  • You won’t be left in the dark.

So what happens once you enroll? Every trial is different, but each trial site has a clinical trial coordinator who will map out the study for you and make sure you understand what’s happening every step of the way.

In Phil’s case, he received a schedule at the start and was deliberately walked through what would happen and when. “I felt very informed up front, which I thought was very helpful,” he said.

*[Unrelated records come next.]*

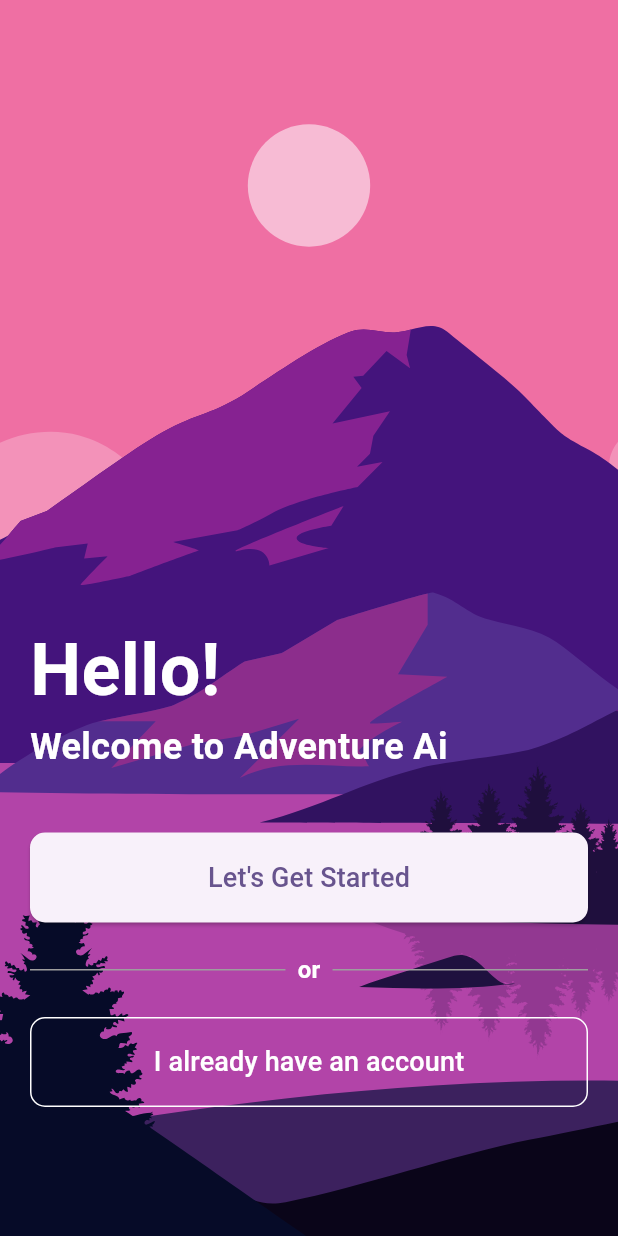
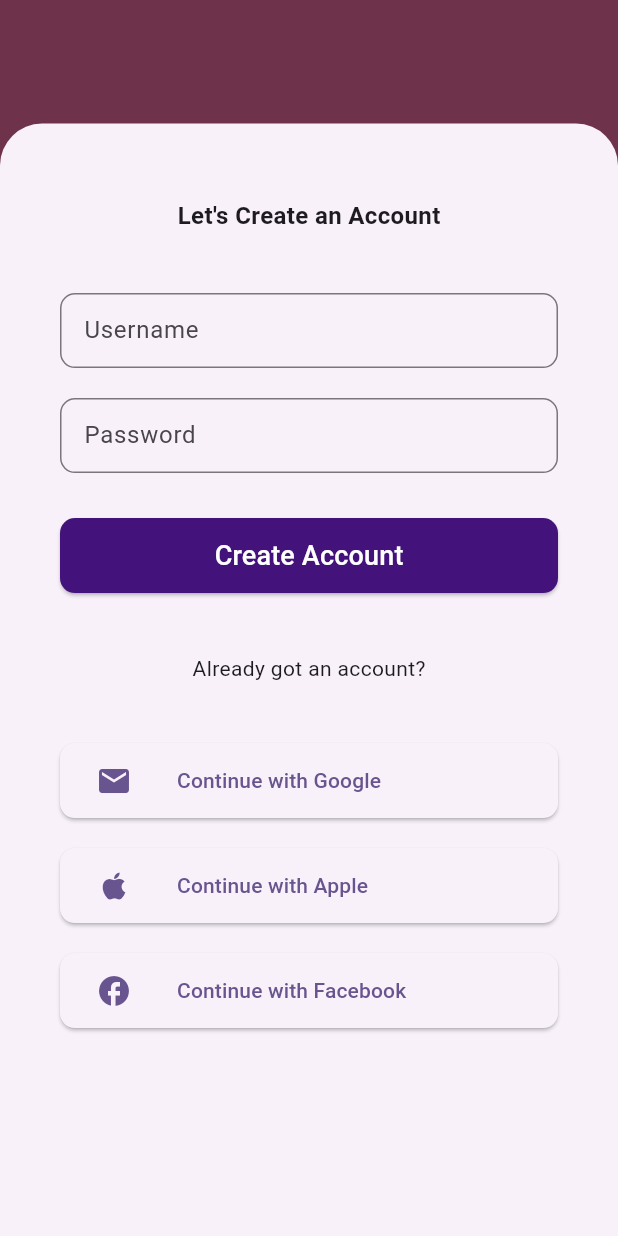
Before and after one commit to victor-riv/adventure_ai, a Flutter app: the screen it shows after launch, after a tap on "Let's Get Started", on a phone screen of 412 x 824 dp. Run offline on Flutter 3.47's test engine with Material 3 defaults, Android fonts, the phone set to English and light mode, and no system bars; our stand-ins replace flutter_riverpod, flutter_svg.

Commit message:
Create new bottomSheet to display create account fields

```diff
--- a/lib/screens/landing_page_screen.dart
+++ b/lib/screens/landing_page_screen.dart
@@ -1,7 +1,20 @@
+// import 'package:adventure_ai/screens/signup_screen.dart';
+import 'package:adventure_ai/screens/signup_screen.dart';
 import 'package:flutter/material.dart';
 
 class LandingPageScreen extends StatelessWidget {
   const LandingPageScreen({super.key});
+
+  void _navigateToSignUpScreen(BuildContext context) {
+    showModalBottomSheet(
+      context: context,
+      // backgroundColor: Colors.white.withOpacity(0.8),
+      isScrollControlled: true,
+      builder: (BuildContext context) {
+        return const SignUpSheet();
+      },
+    );
+  }
 
   Widget _buildSignUpContent(BuildContext context) {
     return Column(
@@ -45,7 +58,7 @@ class LandingPageScreen extends StatelessWidget {
                     height: 60, // Adjust the height of the button
                     child: ElevatedButton(
                       onPressed: () {
-                        // Add logic to process sign-up
+                        _navigateToSignUpScreen(context);
                       },
                       style: ElevatedButton.styleFrom(
                         shape: RoundedRectangleBorder(
--- /dev/null
+++ b/lib/screens/signup_screen.dart
@@ -0,0 +1,154 @@
+import 'package:flutter/material.dart';
+
+class SignUpSheet extends StatelessWidget {
+  const SignUpSheet({Key? key}) : super(key: key);
+
+  @override
+  Widget build(BuildContext context) {
+    const buttonHeight = 50.0; // Set the height for buttons
+
+    return Container(
+      height: MediaQuery.of(context).size.height * 0.9,
+      padding: const EdgeInsets.all(40),
+      decoration: const BoxDecoration(
+        borderRadius: BorderRadius.only(
+          topLeft: Radius.circular(120),
+          topRight: Radius.circular(120),
+        ),
+      ),
+      child: SingleChildScrollView(
+        child: Column(
+          crossAxisAlignment: CrossAxisAlignment.stretch,
+          children: [
+            const SizedBox(height: 10),
+            const Center(
+                child: Text(
+              "Let's Create an Account",
+              style: TextStyle(fontSize: 16, fontWeight: FontWeight.bold),
+            )),
+            const SizedBox(height: 40),
+            SizedBox(
+              height: buttonHeight,
+              child: TextFormField(
+                decoration: InputDecoration(
+                  labelText: 'Username',
+                  border: OutlineInputBorder(
+                    borderRadius: BorderRadius.circular(10.0),
+                  ),
+                ),
+                // Handle username input
+              ),
+            ),
+            const SizedBox(height: 20),
+            SizedBox(
+              height: buttonHeight,
+              child: TextFormField(
+                decoration: InputDecoration(
+                  labelText: 'Password',
+                  border: OutlineInputBorder(
+                    borderRadius: BorderRadius.circular(10.0),
+                  ),
+                ),
+                obscureText: true,
+                // Handle password input
+              ),
+            ),
+            const SizedBox(height: 30),
+            SizedBox(
+              height: buttonHeight,
+              child: ElevatedButton(
+                onPressed: () {},
+                style: ElevatedButton.styleFrom(
+                  shape: RoundedRectangleBorder(
+                    borderRadius: BorderRadius.circular(10.0),
+                  ),
+                  backgroundColor:
+                      const Color(0xFF43137B), // Set transparent background
+                ),
+                child: const Text(
+                  "Create Account",
+                  style: TextStyle(fontSize: 18, color: Colors.white),
+                ),
+              ),
+            ),
+            const SizedBox(height: 40),
+            const Center(child: Text("Already got an account?")),
+            const SizedBox(height: 40),
+            SizedBox(
+              height: buttonHeight,
+              child: ElevatedButton(
+                onPressed: () {},
+                style: ElevatedButton.styleFrom(
+                  shape: RoundedRectangleBorder(
+                    borderRadius: BorderRadius.circular(10.0),
+                  ),
+                  // Set the background color
+                ),
+                child: const Row(
+                  mainAxisAlignment: MainAxisAlignment.start,
+                  children: [
+                    Icon(Icons.mail, size: 24), // Replace with Google icon
+                    SizedBox(width: 30), // Adjust spacing as needed
+                    Text(
+                      "Continue with Google",
+                      style: TextStyle(fontSize: 14),
+                    ),
+                  ],
+                ),
+              ),
+            ),
+            const SizedBox(height: 20),
+            SizedBox(
+              height: buttonHeight,
+              child: ElevatedButton(
+                onPressed: () {},
+                style: ElevatedButton.styleFrom(
+                  shape: RoundedRectangleBorder(
+                    borderRadius: BorderRadius.circular(10.0),
+                  ),
+                  // Set the background color
+                ),
+                child: const Row(
+                  mainAxisAlignment: MainAxisAlignment.start,
+                  children: [
+                    Icon(Icons.apple, size: 24), // Replace with Apple icon
+                    SizedBox(width: 30), // Adjust spacing as needed
+                    Text(
+                      "Continue with Apple",
+                      style: TextStyle(fontSize: 14),
+                    ),
+                  ],
+                ),
+              ),
+            ),
+            const SizedBox(height: 20),
+            SizedBox(
+              height: buttonHeight,
+              child: ElevatedButton(
+                onPressed: () {},
+                style: ElevatedButton.styleFrom(
+                  shape: RoundedRectangleBorder(
+                    borderRadius: BorderRadius.circular(10.0),
+                  ),
+                  // Set the background color
+                ),
+                child: const Row(
+                  mainAxisAlignment: MainAxisAlignment.start,
+                  children: [
+                    Icon(Icons.facebook,
+                        size: 24), // Replace with Facebook icon
+                    SizedBox(width: 30), // Adjust spacing as needed
+                    Text(
+                      "Continue with Facebook",
+                      style: TextStyle(fontSize: 14),
+                    ),
+                  ],
+                ),
+              ),
+            ),
+          ],
+        ),
+      ),
+    );
+  }
+}
```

He was also encouraged to reach out to the trial coordinator by text or email at any time, so he always had a direct communication line for any questions or concerns he might have.

  • You need to find the right fit for you.

Phil’s top advice for someone looking to enroll in a clinical trial?

“Find a trial that will meet your individual needs.”

Consider how long the trial will run, how many trips you’ll have to make to the trial site or if you’ll be able to check in at your home clinic, what interventions it will entail, what side effects you might experience, and whether you might be compensated for some of your out-of-pocket expenses (like flights and hotel stays if you’re traveling out of state). These are all questions you’ll want to ask when you first reach out to the trial coordinator.

  • You still have other options to participate in research.

Even if you don’t qualify for a clinical trial, or if you decide clinical trials aren’t for you, you might be able to enroll in an observational study, another important part of clinical research.

“There are so many observational trials you can participate in that not only help advance the research and understanding of the disease, but also can give you insights into your own progression and help you stay on top of your own personal journey,” Phil said. While you won’t gain access to a potentially helpful new therapy, you’ll still be contributing to ALS research by providing important data to scientists studying the disease.

Augie’s Quest is proud to support our research partners at the ALS Therapy Development Institute (ALS TDI) to fund critical science and drug development through work happening at the Augie’s Quest Translational Research Center. In 2021, through a partnership with the Eddie and Jo Allison Smith Family Foundation, Augie’s Quest also funded all new enrollees of the Precision Medicine Program (PMP).

The PMP is the most comprehensive and longest running translational research study in ALS. People from around the world share their data on movement, lifestyle, medical history, genetics, biomarkers, voice recordings and patient cell biology. By collecting the unbiased data, researchers are able to better understand ALS. This incredible program comes at no cost to its participants and is funded thanks to generous Augie’s Quest donor support.

  • The decision is yours.

Clinical trials are a crucial part of scientific research, and especially for diseases like ALS, they’re a path to discovering truly helpful therapies — and hopefully, one day, cures.

“We’ll never have FDA-approved therapies for ALS that are somewhat helpful if people don’t participate in clinical trials,” Phil says. Your clinical trial participation benefits the greater ALS community, but it also stands to benefit you, he explains.

“Clinical trials are an opportunity to try an investigational therapy that might actually help slow down your disease progression,” Phil says. “We already know what the alternative is, so right now our only chance at hope is through these trials.”

Ultimately, the decision to participate in clinical research is one that only you can make for yourself. But if you’re having trouble weighing the pros and cons, Phil suggests talking it through with other members of the ALS community who’ve been where you are today. “I think leveraging people who walked in your shoes or sat in your wheelchair is critical,” he says. “I like to think that we are the experts on living with this disease, and I’m not a doctor so I’m not going to tell you what to do, but I can tell you what I’ve done and hopefully that can help you make a decision.”

Augie’s Quest is committed to funding cutting-edge research to find effective treatments, and ultimately cures, for ALS. Your support means hope for people living with ALS. Donate today.